- Wider Investment Choices
- IRAs provide a wider pool of investment assets from which retirement planners can choose. With self-directed IRAs (SDIRAs), investors have more options.
- More Control
- Similarly, IRAs, especially SDIRAS, give investors more control over their own retirement planning.
- Escape from RMDs
- Roth IRAs do not have RMDs. Investors looking to allow their retirement funds to grow for a long time can benefit from rolling over from a TSP into a Roth IRA.
Pros of TSP Rollovers
- Higher Fees
- TSPs tend to have the lowest administrative fees; therefore, a rollover to an IRA or an employer-sponsored plan might mean higher fees.
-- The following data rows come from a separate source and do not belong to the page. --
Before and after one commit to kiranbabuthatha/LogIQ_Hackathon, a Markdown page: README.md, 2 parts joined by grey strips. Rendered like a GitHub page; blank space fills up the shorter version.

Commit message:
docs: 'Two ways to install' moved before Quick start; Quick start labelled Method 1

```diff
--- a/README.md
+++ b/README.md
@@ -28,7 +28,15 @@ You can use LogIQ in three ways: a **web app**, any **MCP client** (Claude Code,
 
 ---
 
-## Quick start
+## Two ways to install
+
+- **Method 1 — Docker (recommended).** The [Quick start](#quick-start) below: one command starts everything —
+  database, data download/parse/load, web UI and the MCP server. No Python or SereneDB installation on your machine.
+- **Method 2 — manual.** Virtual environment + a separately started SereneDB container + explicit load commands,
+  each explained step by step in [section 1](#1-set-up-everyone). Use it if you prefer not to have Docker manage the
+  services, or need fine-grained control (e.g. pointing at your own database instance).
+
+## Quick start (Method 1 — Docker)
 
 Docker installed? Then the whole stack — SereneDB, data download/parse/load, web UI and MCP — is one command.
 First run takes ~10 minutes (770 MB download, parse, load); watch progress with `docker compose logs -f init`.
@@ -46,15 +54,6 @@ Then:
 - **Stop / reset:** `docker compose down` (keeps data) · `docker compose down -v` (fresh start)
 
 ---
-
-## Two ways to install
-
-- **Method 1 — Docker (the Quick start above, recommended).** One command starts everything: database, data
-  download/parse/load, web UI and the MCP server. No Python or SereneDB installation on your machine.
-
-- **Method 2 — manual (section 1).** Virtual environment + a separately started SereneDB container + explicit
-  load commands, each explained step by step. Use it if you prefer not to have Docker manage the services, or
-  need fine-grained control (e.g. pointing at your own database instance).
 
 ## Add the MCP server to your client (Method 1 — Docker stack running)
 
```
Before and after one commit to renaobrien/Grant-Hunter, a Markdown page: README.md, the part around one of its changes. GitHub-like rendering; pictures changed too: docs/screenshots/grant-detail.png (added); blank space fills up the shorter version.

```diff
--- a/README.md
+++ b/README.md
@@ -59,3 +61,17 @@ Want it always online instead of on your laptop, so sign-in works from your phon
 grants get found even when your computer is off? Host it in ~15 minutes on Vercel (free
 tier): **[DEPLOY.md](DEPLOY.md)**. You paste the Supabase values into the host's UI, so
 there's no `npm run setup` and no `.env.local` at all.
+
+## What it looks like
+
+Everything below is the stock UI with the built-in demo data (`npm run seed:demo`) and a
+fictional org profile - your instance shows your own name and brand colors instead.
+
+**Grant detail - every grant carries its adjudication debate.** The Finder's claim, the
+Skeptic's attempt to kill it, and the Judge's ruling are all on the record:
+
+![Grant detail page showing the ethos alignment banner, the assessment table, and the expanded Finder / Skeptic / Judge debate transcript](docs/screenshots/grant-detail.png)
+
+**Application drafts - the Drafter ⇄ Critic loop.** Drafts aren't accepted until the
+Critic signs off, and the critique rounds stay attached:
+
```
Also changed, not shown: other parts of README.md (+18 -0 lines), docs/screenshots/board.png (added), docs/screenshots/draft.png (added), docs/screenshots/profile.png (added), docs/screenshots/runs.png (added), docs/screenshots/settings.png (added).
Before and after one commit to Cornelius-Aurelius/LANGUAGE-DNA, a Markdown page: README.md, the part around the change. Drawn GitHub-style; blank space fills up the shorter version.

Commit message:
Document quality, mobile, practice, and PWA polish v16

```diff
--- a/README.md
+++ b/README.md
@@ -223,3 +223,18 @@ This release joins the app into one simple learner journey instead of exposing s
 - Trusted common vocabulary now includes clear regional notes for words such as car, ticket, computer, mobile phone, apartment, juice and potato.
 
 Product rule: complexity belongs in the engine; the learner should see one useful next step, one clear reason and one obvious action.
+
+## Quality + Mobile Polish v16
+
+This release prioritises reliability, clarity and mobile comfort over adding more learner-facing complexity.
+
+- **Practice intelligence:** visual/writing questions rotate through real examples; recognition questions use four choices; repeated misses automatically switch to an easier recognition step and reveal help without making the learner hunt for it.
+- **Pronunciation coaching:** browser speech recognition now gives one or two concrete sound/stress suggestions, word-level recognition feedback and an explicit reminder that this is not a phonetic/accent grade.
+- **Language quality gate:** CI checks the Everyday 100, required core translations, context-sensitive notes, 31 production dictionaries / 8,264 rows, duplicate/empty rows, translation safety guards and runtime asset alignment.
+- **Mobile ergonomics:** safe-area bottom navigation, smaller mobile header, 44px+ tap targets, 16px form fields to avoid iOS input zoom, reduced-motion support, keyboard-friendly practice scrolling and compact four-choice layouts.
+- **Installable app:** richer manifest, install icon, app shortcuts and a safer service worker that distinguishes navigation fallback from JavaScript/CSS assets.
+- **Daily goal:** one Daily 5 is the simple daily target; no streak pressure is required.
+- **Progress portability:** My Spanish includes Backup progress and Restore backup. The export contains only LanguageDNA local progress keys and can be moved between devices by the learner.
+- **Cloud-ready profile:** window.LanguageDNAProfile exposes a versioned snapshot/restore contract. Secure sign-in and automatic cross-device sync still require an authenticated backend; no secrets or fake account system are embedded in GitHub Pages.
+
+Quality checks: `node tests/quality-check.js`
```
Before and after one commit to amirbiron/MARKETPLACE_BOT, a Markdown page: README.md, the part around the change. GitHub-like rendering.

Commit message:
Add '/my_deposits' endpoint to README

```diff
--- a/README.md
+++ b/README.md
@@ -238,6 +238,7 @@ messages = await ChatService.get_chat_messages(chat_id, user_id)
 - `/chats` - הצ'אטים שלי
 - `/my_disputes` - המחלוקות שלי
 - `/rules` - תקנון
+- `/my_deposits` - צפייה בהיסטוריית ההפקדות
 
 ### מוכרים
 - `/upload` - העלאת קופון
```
- As we have seen in the previous sections, TPS rollover, especially indirect rollover, can be complicated. And any mistake can result in unplanned tax or penalty payment.
- Loss of important Options
- TSPs, like 401(k)s, provide an option to take a loan as well as an option to retire at 55 and start withdrawal at that age. IRAs do not provide these options. Therefore, unless the rollover is into a 401(k), these important offers may be lost.
Cons of TSP Rollovers
Should You Transfer or Rollover Your TSP?
If you are satisfied with the current choices your TSP offers, it might be better to leave it and enjoy the lower fees.
However, if exploring more investment options and exercising more control is a priority that is more valuable than lower fees, you could rollover into an IRA.
Similarly, if you want to continue working into your 70s and don’t want to start making RMDs at 72, rolling over into a Roth IRA might make more sense despite the higher management fees.
If you think you have a better use for the money, you might decide to cash out (and pay the tax applicable, if it’s a traditional TSP) instead of rolling over or leaving the funds in the TSP.
The right answer depends on your individual circumstances. Speak to your financial advisor before making a choice.